Dec 17, 2020, 11:20 AM | Article By: Yusupha Jobe

The Association of All Fishermen Cooperative of The Gambia (AFRICOSA) recently convened a dialogue to discuss challenges faced by the local artisanal fishermen amid the establishment of fishmeal factories.

The meeting came following allegations that the fish factories are not buying catches from the local fishermen.

The meeting, organised at the Tanjai Fish Landing Site was meant to showcase and defend the interest of local artisanal fishermen, who claimed that fishmeal factories choose only to buy fish caught by foreign vessels from Senegal.

Dawda Foday Saine, secretary to the association, said challenges faced by local artisanal fishermen in the country including vendors will never be allowed in any part of the world. He added that local fishermen should first be given the priority to sell their fishes to the fishmeal factories before allowing any foreign fishing vessels.

“How can we be disadvantaged in our own country? First, even the establishment of the fishmeal factories alone in the landing site has brought a lot of argument among local dwellers regarding the scarcity of fish in the local markets. Because we do not even know how much a day these factories are consuming in terms of tonnes of fish.”

“So we will not also sit and allow the same fishmeal factories giving priority to foreign fishermen over our local artisanal fishermen. How can a fish factory be established in a country and it still refuse to buy catches from the local fishermen? And not only that, but complaints are coming from all the local fish landing sites accusing the foreign vessels for denying them sale.”

“It is because of this we converged as an association to defend the interest of local fishermen; and of course avoid fish scarcity with women who engaged in selling fish at the local markets. We are going to create MoU and other laws that will facilitate dealings between us and the fishmeal factories,” he declared.

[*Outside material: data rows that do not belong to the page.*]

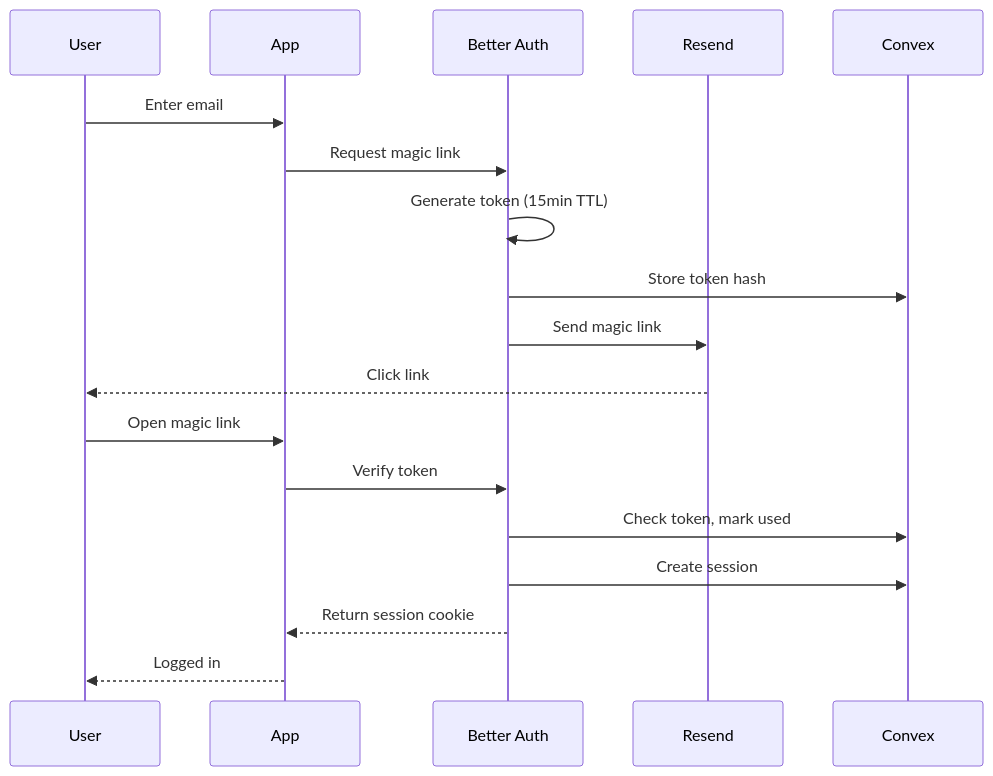
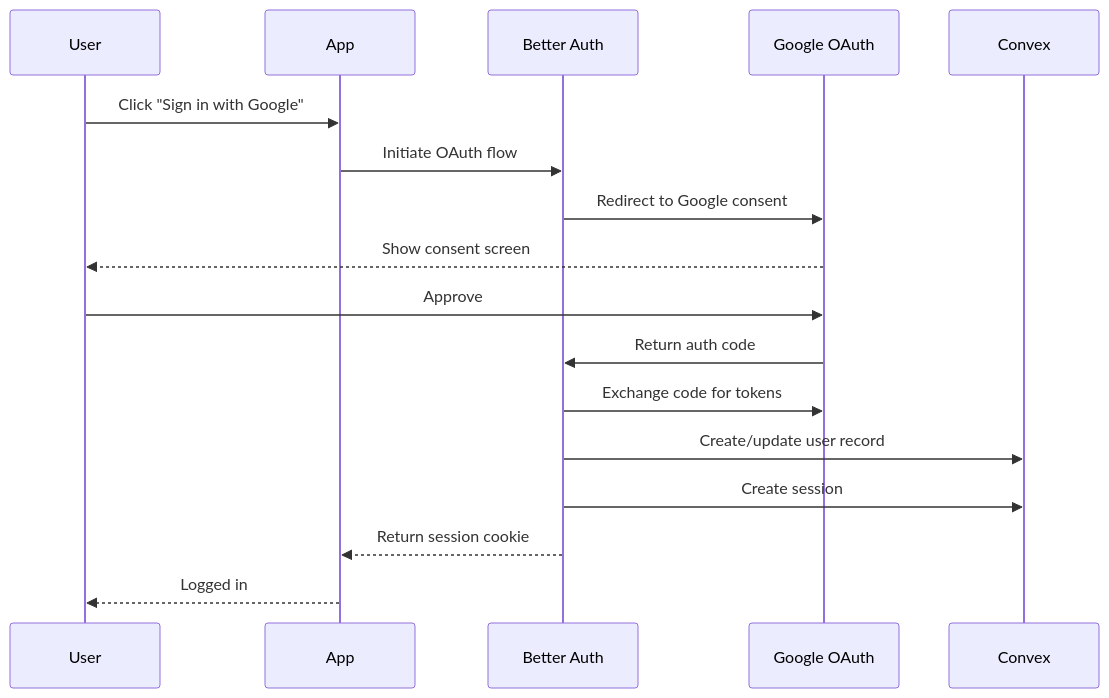
One commit to UnderprotectionDev/salon-management-saas changed the second of 3 diagrams in docs/prd/04-technical/security.md. Above: the diagram before and after it, drawn with Mermaid. The commit also changed other lines of this file and 57 other files, not shown here.

````diff
--- a/docs/prd/04-technical/security.md
+++ b/docs/prd/04-technical/security.md
@@ -107,21 +91,20 @@
 ```mermaid
 sequenceDiagram
     participant User
     participant App
     participant Auth as Better Auth
-    participant Email as Resend
+    participant Google as Google OAuth
     participant DB as Convex
 
-    User->>App: Enter email
-    App->>Auth: Request magic link
-    Auth->>Auth: Generate token (15min TTL)
-    Auth->>DB: Store token hash
-    Auth->>Email: Send magic link
-    Email-->>User: Click link
-    User->>App: Open magic link
-    App->>Auth: Verify token
-    Auth->>DB: Check token, mark used
+    User->>App: Click "Sign in with Google"
+    App->>Auth: Initiate OAuth flow
+    Auth->>Google: Redirect to Google consent
+    Google-->>User: Show consent screen
+    User->>Google: Approve
+    Google->>Auth: Return auth code
+    Auth->>Google: Exchange code for tokens
+    Auth->>DB: Create/update user record
     Auth->>DB: Create session
     Auth-->>App: Return session cookie
     App-->>User: Logged in
 ```
````
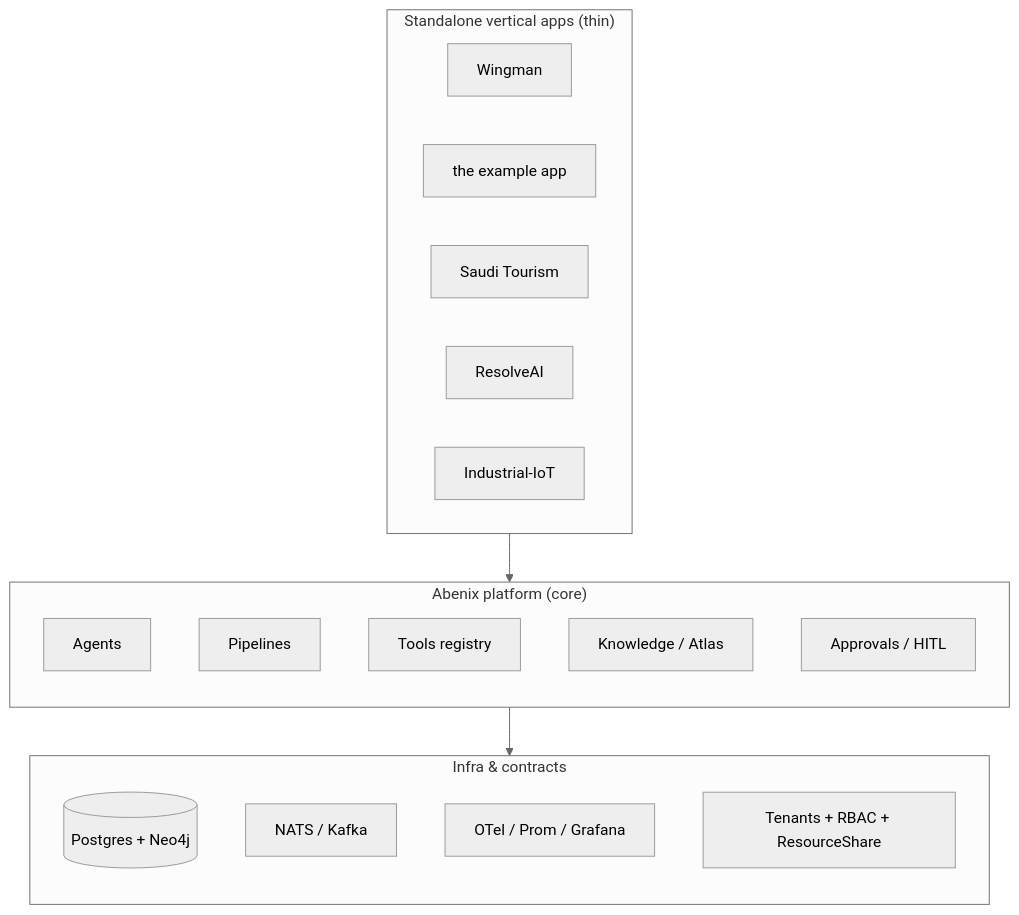
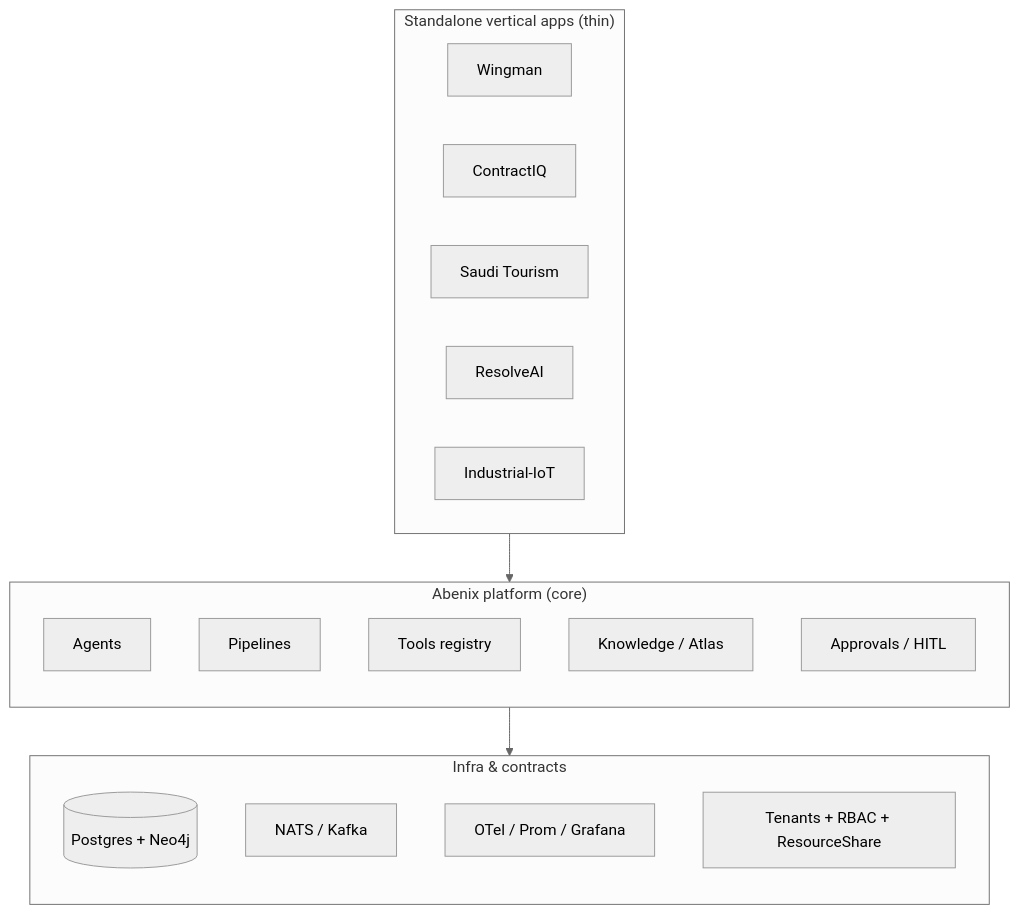
Before and after one commit to sarkar4777/abenix: the first of 2 diagrams in docs/01-architecture/00-overview.md, drawn with Mermaid (neutral theme). The commit also changed other lines of this file and 269 other files, not shown here.

````diff
--- a/docs/01-architecture/00-overview.md
+++ b/docs/01-architecture/00-overview.md
@@ -15,30 +15,30 @@
 ```mermaid
 flowchart TB
   subgraph PERIPHERY["Standalone vertical apps (thin)"]
     W[Wingman]
-    C[the example app]
+    C[ContractIQ]
     S[Saudi Tourism]
     R[ResolveAI]
     I[Industrial-IoT]
   end
 
   subgraph PLATFORM["Abenix platform (core)"]
     direction TB
     A[Agents]
     P[Pipelines]
     T[Tools registry]
     K[Knowledge / Atlas]
     AP[Approvals / HITL]
   end
 
   subgraph FOUNDATION["Infra & contracts"]
     direction TB
     DB[(Postgres + Neo4j)]
     Q[NATS / Kafka]
     OBS[OTel / Prom / Grafana]
     RBAC[Tenants + RBAC + ResourceShare]
   end
 
   PERIPHERY --> PLATFORM
   PLATFORM --> FOUNDATION
 ```
````
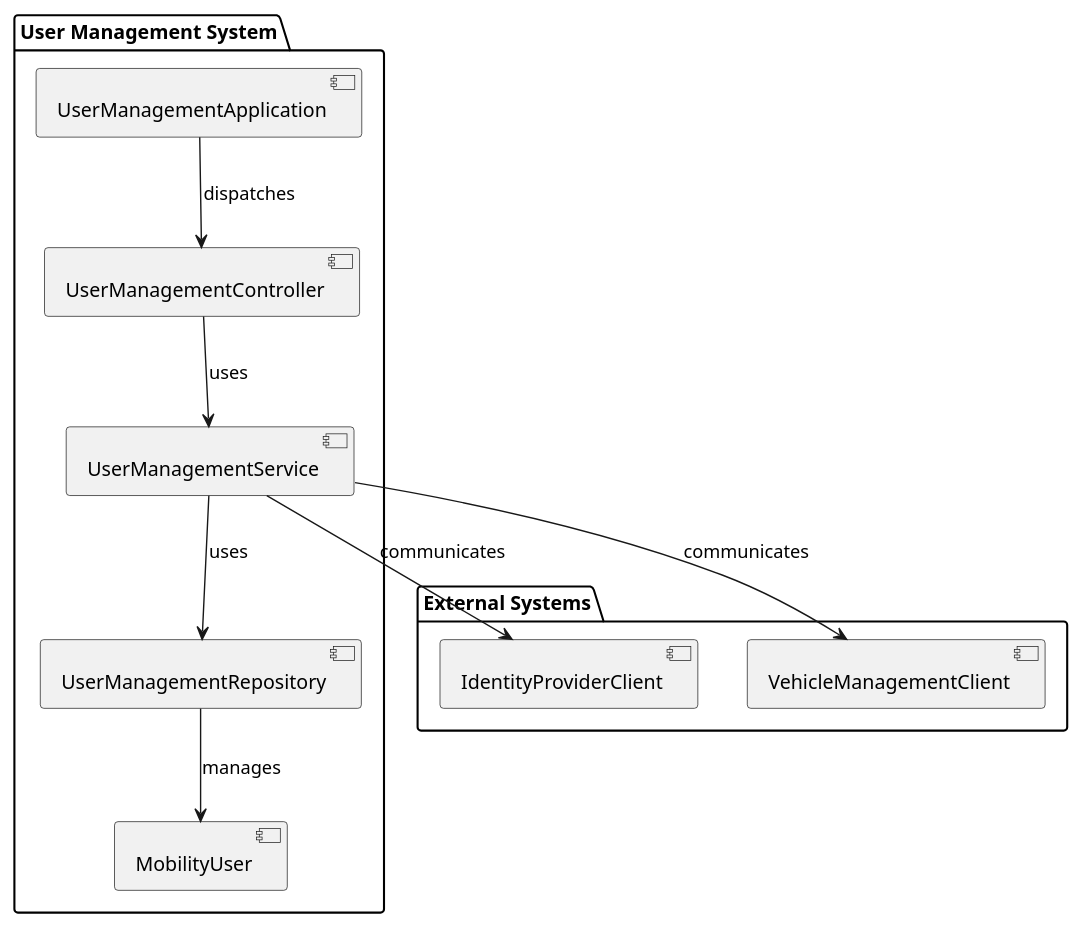
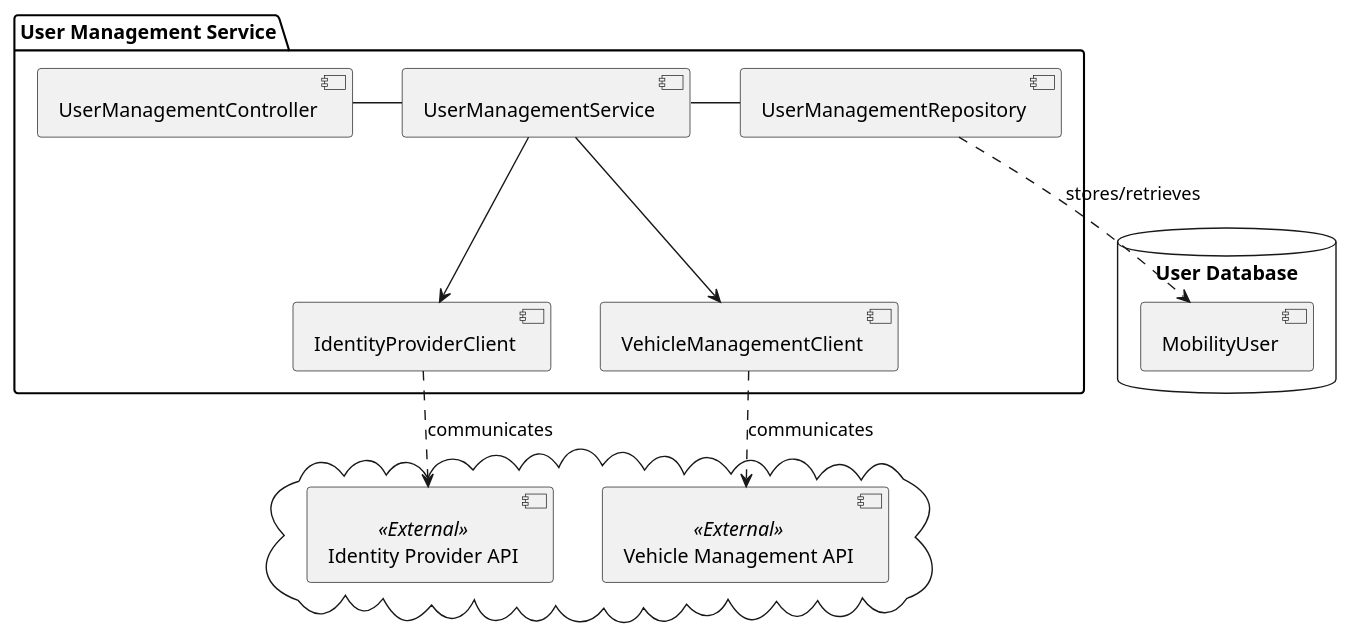
The first of 2 diagrams in usermanagement/documentation/architecturedesign.adoc (Dinesh-s95/AutoDoc.ai), drawn with PlantUML before and after one commit. The commit also changed other lines of this file and 4 other files, not shown here.

```diff
--- a/usermanagement/documentation/architecturedesign.adoc
+++ b/usermanagement/documentation/architecturedesign.adoc
@@ -3,27 +9,28 @@
 [plantuml, diagram-architecture, png]
 ----
 @startuml
 skinparam componentStyle uml2
 
-package "User Management System" {
-  [UserManagementApplication] as UMA
-  [UserManagementController] as UMC
-  [UserManagementService] as UMS
-  [UserManagementRepository] as UMR
-  [MobilityUser] as MU
+package "User Management Service" {
+  [UserManagementController] - [UserManagementService]
+  [UserManagementService] - [UserManagementRepository]
+  [UserManagementService] --> [IdentityProviderClient]
+  [UserManagementService] --> [VehicleManagementClient]
 }
 
-package "External Systems" {
-  [IdentityProviderClient] as IPC
-  [VehicleManagementClient] as VMC
+database "User Database" {
+  [MobilityUser]
 }
 
-UMA --> UMC : dispatches
-UMC --> UMS : uses
-UMS --> UMR : uses
-UMS --> IPC : communicates
-UMS --> VMC : communicates
-UMR --> MU : manages
+[UserManagementRepository] ..> [MobilityUser] : stores/retrieves
+
+cloud {
+  [Identity Provider API] <<External>>
+  [Vehicle Management API] <<External>>
+}
+
+[IdentityProviderClient] ..> [Identity Provider API] : communicates
+[VehicleManagementClient] ..> [Vehicle Management API] : communicates
 
 @enduml
 ----
```
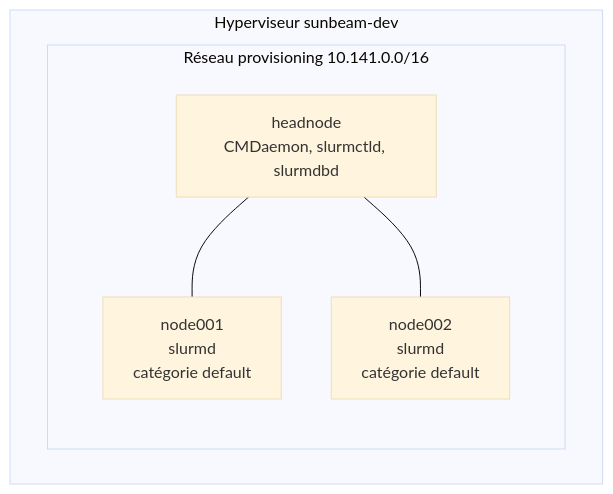
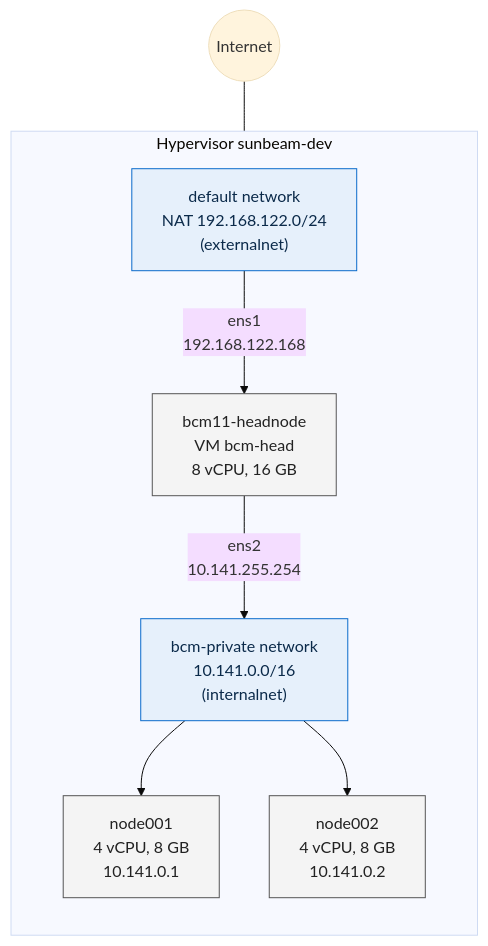
The diagram in s00-slurm/cluster.md (jproque-dell/carnet-lab-ia), drawn with Mermaid (base theme) before and after one commit. The commit also changed other lines of this file, not shown here.

````diff
--- a/s00-slurm/cluster.md
+++ b/s00-slurm/cluster.md
@@ -1,12 +44,24 @@
 ```mermaid
 flowchart TB
-  subgraph HOTE["Hyperviseur sunbeam-dev"]
-    subgraph NET1["Réseau provisioning 10.141.0.0/16"]
-      H["headnode<br/>CMDaemon, slurmctld, slurmdbd"]
-      N1["node001<br/>slurmd<br/>catégorie default"]
-      N2["node002<br/>slurmd<br/>catégorie default"]
-    end
+  EXT(("Internet"))
+
+  subgraph HOST["Hypervisor sunbeam-dev"]
+    direction TB
+    NET1["default network<br/>NAT 192.168.122.0/24<br/>(externalnet)"]
+    HEAD["bcm11-headnode<br/>VM bcm-head<br/>8 vCPU, 16 GB"]
+    NET2["bcm-private network<br/>10.141.0.0/16<br/>(internalnet)"]
+    N1["node001<br/>4 vCPU, 8 GB<br/>10.141.0.1"]
+    N2["node002<br/>4 vCPU, 8 GB<br/>10.141.0.2"]
   end
-  H --- N1
-  H --- N2
+
+  EXT --- NET1
+  NET1 -->|"ens1<br/>192.168.122.168"| HEAD
+  HEAD -->|"ens2<br/>10.141.255.254"| NET2
+  NET2 --> N1
+  NET2 --> N2
+
+  classDef net fill:#e6f0fb,stroke:#0b6bcb,color:#0b2a4a
+  classDef vm fill:#f4f4f4,stroke:#555,color:#222
+  class NET1,NET2 net
+  class HEAD,N1,N2 vm
 ```
````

Babanding Kanyi, the West Coast Regional Fisheries officer, stated that the operations of the fishmeal factories should first benefit the local people than foreigners, while citing the fisheries policy of the Ministry as prioritising the benefits of the local fishermen.

He added that agreement to register all foreign fishing vessels coming into the country by the various local beach management committees would help control number of boats supplying fish to the fishmeal factories.

“The ministry is in full support of the association’s efforts because this was not the first meeting we had organised. It is not fair that the fishmeal factories buy fishes of the foreign boats and reject our local fishermen. But with the coming of laws and MOUs to be effected, Gambians will now take charge of all areas involved in supplying the factories,” he said.